YOUR OBJECTIVE: For this exercise, output the line holding "SERVICES --> REPOSITORIES" and all subsequent lines of the entries below, unchanged, up to and including the last.

Source records:
————————

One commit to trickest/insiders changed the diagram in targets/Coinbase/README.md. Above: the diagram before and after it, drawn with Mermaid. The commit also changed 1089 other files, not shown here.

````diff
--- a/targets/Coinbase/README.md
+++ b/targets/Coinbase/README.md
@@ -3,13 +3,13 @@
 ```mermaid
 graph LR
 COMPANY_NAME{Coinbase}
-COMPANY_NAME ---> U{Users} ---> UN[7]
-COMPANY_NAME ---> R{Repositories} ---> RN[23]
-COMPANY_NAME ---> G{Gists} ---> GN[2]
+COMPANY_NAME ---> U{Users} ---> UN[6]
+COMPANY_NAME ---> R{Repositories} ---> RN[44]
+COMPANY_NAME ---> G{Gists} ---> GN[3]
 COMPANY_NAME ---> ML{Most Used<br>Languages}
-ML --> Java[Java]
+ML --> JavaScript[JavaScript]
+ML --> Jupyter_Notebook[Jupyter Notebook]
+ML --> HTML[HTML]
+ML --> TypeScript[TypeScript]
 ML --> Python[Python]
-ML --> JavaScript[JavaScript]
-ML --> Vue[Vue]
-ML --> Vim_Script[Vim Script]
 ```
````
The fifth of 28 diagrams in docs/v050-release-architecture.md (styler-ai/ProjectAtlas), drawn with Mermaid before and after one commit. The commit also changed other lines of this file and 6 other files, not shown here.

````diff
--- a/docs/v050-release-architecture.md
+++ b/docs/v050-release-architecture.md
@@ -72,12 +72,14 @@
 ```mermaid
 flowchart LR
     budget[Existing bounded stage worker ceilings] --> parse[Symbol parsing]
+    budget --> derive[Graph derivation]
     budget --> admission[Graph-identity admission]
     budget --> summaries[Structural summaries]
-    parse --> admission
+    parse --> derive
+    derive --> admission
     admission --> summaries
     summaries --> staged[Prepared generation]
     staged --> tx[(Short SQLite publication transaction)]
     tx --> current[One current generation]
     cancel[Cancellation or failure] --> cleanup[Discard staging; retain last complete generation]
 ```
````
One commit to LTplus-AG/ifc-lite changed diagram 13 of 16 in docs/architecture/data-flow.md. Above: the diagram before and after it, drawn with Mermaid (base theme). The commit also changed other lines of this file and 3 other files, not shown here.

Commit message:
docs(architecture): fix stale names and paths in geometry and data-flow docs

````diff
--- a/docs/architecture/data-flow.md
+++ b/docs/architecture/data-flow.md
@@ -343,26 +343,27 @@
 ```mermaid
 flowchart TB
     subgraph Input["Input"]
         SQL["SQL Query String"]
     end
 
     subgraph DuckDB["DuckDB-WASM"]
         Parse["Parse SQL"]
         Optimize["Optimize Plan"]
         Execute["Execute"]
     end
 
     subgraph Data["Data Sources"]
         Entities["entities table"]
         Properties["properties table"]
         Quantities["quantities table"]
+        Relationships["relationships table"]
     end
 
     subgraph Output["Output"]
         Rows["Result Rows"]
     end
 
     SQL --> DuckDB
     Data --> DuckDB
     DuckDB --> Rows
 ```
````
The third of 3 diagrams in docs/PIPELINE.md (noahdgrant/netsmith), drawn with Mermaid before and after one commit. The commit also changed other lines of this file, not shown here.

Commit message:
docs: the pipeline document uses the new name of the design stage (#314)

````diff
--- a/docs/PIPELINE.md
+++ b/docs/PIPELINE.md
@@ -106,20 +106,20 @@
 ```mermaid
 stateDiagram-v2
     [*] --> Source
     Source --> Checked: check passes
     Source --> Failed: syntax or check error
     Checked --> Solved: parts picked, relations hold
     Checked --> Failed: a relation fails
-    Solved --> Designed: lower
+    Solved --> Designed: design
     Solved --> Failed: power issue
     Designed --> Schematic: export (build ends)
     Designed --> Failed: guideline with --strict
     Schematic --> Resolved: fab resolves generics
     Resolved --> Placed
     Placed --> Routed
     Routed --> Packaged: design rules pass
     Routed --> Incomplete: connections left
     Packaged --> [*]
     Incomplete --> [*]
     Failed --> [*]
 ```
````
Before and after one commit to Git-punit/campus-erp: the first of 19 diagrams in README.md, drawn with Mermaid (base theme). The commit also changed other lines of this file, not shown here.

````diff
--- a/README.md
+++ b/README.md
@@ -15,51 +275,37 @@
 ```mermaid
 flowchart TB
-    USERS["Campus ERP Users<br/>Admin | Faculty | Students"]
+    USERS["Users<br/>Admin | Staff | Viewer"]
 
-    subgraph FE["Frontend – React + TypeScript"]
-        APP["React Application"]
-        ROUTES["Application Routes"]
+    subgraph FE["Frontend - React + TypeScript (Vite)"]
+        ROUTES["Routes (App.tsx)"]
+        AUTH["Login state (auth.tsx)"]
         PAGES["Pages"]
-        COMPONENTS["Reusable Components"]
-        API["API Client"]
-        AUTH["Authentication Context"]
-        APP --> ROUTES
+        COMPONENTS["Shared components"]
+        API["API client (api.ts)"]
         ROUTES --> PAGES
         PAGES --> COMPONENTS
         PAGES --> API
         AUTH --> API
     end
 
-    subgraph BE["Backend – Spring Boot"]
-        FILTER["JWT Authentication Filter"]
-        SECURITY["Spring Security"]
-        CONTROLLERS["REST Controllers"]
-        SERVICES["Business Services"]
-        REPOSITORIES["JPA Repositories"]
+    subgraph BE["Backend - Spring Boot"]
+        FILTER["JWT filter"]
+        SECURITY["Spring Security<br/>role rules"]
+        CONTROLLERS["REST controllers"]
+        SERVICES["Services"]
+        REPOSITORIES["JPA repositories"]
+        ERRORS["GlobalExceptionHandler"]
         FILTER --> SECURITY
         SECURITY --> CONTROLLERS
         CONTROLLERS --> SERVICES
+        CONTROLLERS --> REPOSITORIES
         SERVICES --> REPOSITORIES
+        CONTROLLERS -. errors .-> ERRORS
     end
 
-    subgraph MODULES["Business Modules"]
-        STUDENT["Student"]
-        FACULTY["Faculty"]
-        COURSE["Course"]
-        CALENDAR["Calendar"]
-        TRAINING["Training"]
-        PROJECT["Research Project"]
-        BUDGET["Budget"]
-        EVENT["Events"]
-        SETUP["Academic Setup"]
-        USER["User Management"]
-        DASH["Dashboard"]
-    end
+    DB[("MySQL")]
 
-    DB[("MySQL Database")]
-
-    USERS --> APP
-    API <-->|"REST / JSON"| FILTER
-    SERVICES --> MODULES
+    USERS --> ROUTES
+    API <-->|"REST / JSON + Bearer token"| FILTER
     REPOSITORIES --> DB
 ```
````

————————

RESPONSE BOX:
         SERVICES --> REPOSITORIES
+        CONTROLLERS -. errors .-> ERRORS
     end
 
-    subgraph MODULES["Business Modules"]
-        STUDENT["Student"]
-        FACULTY["Faculty"]
-        COURSE["Course"]
-        CALENDAR["Calendar"]
-        TRAINING["Training"]
-        PROJECT["Research Project"]
-        BUDGET["Budget"]
-        EVENT["Events"]
-        SETUP["Academic Setup"]
-        USER["User Management"]
-        DASH["Dashboard"]
-    end
+    DB[("MySQL")]
 
-    DB[("MySQL Database")]
-
-    USERS --> APP
-    API <-->|"REST / JSON"| FILTER
-    SERVICES --> MODULES
+    USERS --> ROUTES
+    API <-->|"REST / JSON + Bearer token"| FILTER
     REPOSITORIES --> DB
 ```
````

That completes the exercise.